Extracted records ::
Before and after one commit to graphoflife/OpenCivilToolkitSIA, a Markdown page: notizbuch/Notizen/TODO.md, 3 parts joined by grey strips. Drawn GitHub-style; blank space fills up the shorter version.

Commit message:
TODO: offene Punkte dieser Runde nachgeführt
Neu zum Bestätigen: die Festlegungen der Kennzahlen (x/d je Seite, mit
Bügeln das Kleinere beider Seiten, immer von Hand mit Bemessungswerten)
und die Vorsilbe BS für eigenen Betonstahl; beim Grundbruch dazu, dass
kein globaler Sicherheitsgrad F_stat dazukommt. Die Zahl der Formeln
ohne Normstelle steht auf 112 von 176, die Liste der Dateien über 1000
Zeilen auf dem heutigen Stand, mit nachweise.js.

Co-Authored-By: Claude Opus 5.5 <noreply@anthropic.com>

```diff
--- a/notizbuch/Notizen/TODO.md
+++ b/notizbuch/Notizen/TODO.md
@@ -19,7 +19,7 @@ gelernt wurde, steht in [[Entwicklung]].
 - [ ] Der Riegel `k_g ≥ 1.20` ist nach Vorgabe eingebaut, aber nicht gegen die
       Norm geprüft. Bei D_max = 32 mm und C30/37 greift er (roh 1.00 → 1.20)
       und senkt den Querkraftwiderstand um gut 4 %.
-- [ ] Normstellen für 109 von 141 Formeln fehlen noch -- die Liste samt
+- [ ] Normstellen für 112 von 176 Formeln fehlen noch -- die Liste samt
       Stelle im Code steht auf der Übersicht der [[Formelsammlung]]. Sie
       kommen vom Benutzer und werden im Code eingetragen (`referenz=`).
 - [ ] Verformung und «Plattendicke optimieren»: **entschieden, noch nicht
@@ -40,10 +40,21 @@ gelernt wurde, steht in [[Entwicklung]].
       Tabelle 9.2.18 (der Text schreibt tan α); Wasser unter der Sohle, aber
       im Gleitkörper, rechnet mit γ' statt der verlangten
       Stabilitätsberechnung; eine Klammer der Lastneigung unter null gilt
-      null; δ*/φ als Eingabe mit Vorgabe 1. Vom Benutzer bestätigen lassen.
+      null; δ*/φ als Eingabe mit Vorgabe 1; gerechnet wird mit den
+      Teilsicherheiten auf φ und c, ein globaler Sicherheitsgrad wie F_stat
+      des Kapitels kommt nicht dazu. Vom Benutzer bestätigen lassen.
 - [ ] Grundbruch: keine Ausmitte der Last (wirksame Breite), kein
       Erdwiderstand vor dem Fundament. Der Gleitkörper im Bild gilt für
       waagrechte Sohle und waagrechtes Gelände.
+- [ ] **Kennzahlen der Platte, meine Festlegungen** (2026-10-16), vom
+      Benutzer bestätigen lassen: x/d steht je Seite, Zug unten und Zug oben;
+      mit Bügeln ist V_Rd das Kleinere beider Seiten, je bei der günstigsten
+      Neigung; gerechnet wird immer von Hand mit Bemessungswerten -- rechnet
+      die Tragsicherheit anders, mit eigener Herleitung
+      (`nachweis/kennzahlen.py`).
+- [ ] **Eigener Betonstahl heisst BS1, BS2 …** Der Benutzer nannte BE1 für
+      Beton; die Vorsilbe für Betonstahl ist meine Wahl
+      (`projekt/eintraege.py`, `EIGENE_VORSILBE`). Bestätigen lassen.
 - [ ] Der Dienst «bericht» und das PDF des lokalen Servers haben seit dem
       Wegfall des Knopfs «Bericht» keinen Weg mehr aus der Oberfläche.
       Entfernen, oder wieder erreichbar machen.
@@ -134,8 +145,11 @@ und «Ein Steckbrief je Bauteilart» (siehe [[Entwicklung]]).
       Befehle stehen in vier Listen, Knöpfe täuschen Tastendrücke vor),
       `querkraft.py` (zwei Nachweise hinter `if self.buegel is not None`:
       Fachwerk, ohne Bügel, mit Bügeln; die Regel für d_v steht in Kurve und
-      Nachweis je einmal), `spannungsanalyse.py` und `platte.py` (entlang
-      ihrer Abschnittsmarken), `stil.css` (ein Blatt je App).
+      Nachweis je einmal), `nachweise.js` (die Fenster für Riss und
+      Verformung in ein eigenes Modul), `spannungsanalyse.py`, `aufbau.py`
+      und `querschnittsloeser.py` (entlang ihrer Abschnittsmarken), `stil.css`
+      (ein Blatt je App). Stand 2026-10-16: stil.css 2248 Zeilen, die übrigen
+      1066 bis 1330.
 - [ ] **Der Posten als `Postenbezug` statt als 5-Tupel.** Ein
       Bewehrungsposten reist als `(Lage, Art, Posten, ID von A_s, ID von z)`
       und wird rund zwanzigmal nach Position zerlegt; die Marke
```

What you should do ::
Retrieve every line above holding the word "lassen".

Your response ::
-      null; δ*/φ als Eingabe mit Vorgabe 1. Vom Benutzer bestätigen lassen.
+      des Kapitels kommt nicht dazu. Vom Benutzer bestätigen lassen.
+      Benutzer bestätigen lassen: x/d steht je Seite, Zug unten und Zug oben;
+      (`projekt/eintraege.py`, `EIGENE_VORSILBE`). Bestätigen lassen.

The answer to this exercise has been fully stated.